__Code change snippets__:
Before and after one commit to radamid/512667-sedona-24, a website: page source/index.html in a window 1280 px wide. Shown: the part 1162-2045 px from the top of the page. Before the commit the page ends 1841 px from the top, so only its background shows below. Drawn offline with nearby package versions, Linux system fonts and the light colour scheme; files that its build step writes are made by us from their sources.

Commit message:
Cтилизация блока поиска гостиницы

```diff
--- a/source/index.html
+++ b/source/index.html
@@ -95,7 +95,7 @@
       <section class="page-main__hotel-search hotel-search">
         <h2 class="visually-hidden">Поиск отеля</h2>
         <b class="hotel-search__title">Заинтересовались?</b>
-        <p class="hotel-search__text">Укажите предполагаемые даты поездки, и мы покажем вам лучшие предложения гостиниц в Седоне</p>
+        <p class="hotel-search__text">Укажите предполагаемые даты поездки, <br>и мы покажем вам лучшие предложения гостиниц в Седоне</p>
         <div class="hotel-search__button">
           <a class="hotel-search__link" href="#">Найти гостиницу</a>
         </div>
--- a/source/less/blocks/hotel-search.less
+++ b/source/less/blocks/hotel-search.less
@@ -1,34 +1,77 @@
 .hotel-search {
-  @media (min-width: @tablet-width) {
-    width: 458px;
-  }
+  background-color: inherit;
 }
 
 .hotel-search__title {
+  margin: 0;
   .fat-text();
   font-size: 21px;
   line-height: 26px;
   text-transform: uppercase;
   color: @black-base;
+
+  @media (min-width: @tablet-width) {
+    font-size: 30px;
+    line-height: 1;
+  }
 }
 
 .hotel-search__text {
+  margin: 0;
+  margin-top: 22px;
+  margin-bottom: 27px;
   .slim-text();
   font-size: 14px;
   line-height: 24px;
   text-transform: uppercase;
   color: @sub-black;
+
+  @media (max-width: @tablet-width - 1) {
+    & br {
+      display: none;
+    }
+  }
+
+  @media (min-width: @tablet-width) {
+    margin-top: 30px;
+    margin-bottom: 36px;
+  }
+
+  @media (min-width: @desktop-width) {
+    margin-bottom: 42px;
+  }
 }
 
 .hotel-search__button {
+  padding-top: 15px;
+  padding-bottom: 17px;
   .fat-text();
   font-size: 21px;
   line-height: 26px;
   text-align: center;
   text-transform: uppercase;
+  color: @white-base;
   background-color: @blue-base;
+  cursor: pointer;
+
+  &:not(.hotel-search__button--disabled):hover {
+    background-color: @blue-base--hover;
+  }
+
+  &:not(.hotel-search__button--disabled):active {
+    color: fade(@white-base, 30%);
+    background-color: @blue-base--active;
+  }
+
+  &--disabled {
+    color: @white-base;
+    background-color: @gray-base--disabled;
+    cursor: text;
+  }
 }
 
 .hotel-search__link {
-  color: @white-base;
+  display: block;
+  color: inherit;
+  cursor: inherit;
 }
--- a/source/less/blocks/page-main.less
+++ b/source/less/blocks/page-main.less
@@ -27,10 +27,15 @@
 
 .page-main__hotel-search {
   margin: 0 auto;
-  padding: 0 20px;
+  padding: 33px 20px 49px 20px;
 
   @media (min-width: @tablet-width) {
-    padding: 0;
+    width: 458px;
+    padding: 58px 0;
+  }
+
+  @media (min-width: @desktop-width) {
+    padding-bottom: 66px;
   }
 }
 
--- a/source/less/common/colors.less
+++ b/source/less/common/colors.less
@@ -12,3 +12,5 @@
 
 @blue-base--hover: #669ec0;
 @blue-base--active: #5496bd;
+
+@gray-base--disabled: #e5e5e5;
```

__What the task requires__: Considering only the data above, return the lines in which "width" occurs.

__Answer to this exercise__:
-  @media (min-width: @tablet-width) {
-    width: 458px;
+  @media (min-width: @tablet-width) {
+  @media (max-width: @tablet-width - 1) {
+  @media (min-width: @tablet-width) {
+  @media (min-width: @desktop-width) {
   @media (min-width: @tablet-width) {
+    width: 458px;
+  @media (min-width: @desktop-width) {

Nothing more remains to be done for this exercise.